(What the exercise asks) Copy out each line featuring the string "import" from the entries beneath.

(Dataset extract)
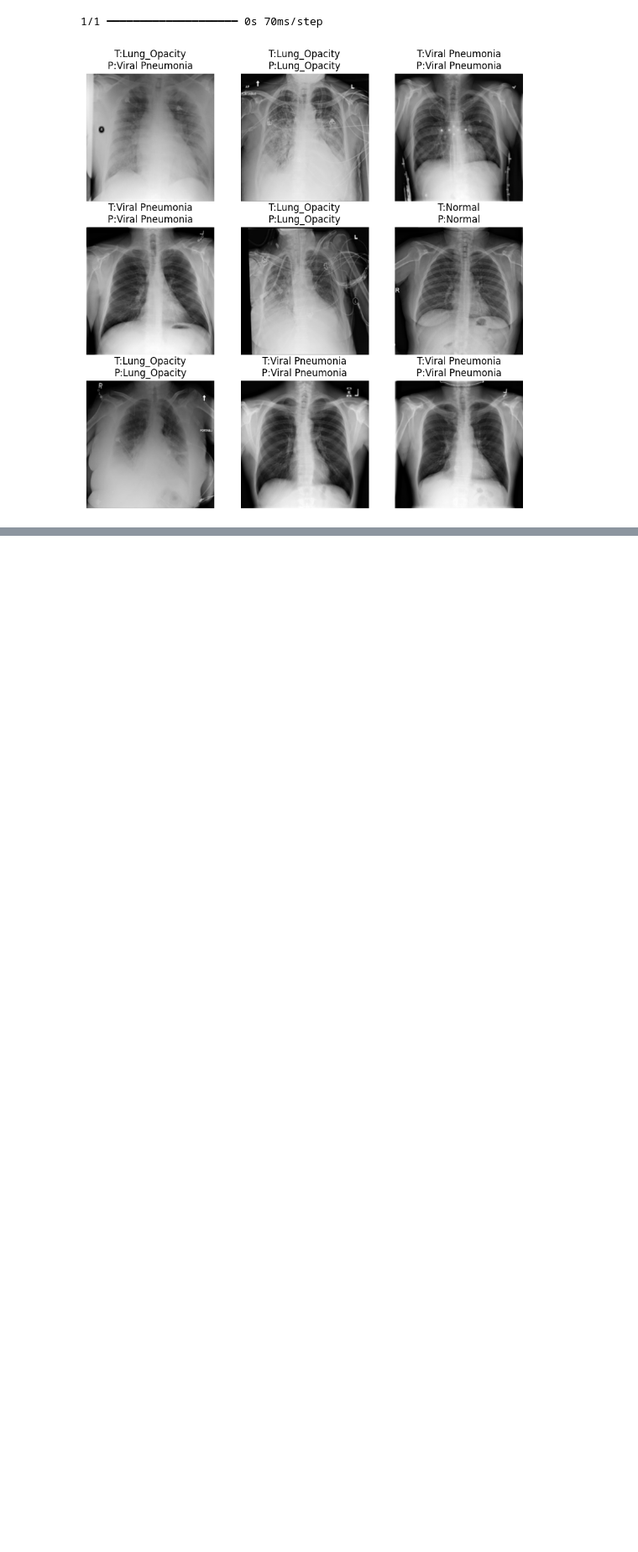
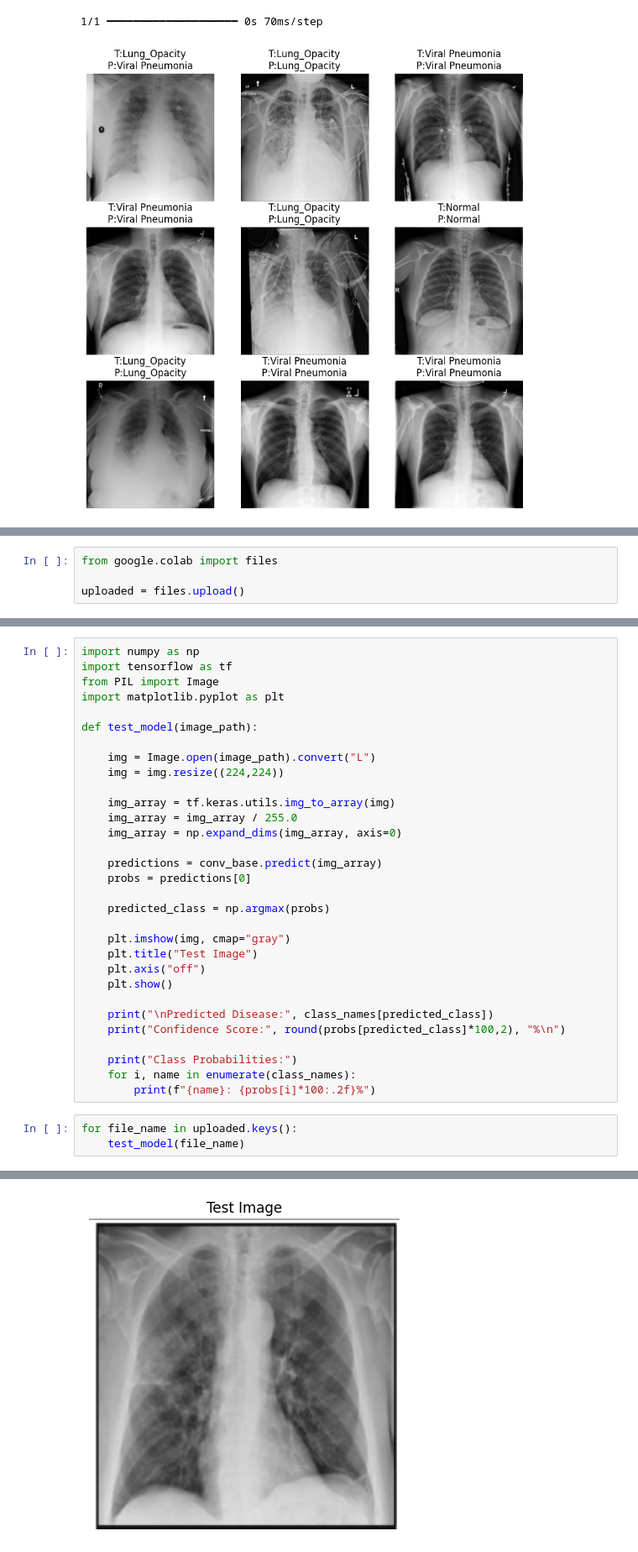
Before and after one commit to ashishbaberwal/Computer-Vision-Based-Disease-Classfication, a Jupyter notebook: Notebook/train_model.ipynb, the cells around one changed output, grey strips where cells are left out. Shown at 84% size. Cells and saved outputs as stored; diff of their text form; blank space fills up the shorter version.

Commit message:
feat(inference): enable testing with uploaded X-ray images

```diff
--- a/Notebook/train_model.ipynb
+++ b/Notebook/train_model.ipynb
@@ -483,0 +466,4 @@ for cls in classes:
+# %%
+from google.colab import files
+
+uploaded = files.upload()
@@ -483,0 +473,35 @@ for cls in classes:
+# %%
+import numpy as np
+import tensorflow as tf
+from PIL import Image
+import matplotlib.pyplot as plt
+
+def test_model(image_path):
+
+    img = Image.open(image_path).convert("L")
+    img = img.resize((224,224))
+
+    img_array = tf.keras.utils.img_to_array(img)
+    img_array = img_array / 255.0
+    img_array = np.expand_dims(img_array, axis=0)
+
+    predictions = conv_base.predict(img_array)
+    probs = predictions[0]
+
+    predicted_class = np.argmax(probs)
+
+    plt.imshow(img, cmap="gray")
+    plt.title("Test Image")
+    plt.axis("off")
+    plt.show()
+
+    print("\nPredicted Disease:", class_names[predicted_class])
+    print("Confidence Score:", round(probs[predicted_class]*100,2), "%\n")
+
+    print("Class Probabilities:")
+    for i, name in enumerate(class_names):
+        print(f"{name}: {probs[i]*100:.2f}%")
+# %%
+for file_name in uploaded.keys():
+    test_model(file_name)
+# %% [output]
@@ -483,0 +509 @@ for cls in classes:
+[figure, added]
```
Also changed, not shown: parts of 3 cells of this notebook.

(Result of the task)
+from google.colab import files
+import numpy as np
+import tensorflow as tf
+from PIL import Image
+import matplotlib.pyplot as plt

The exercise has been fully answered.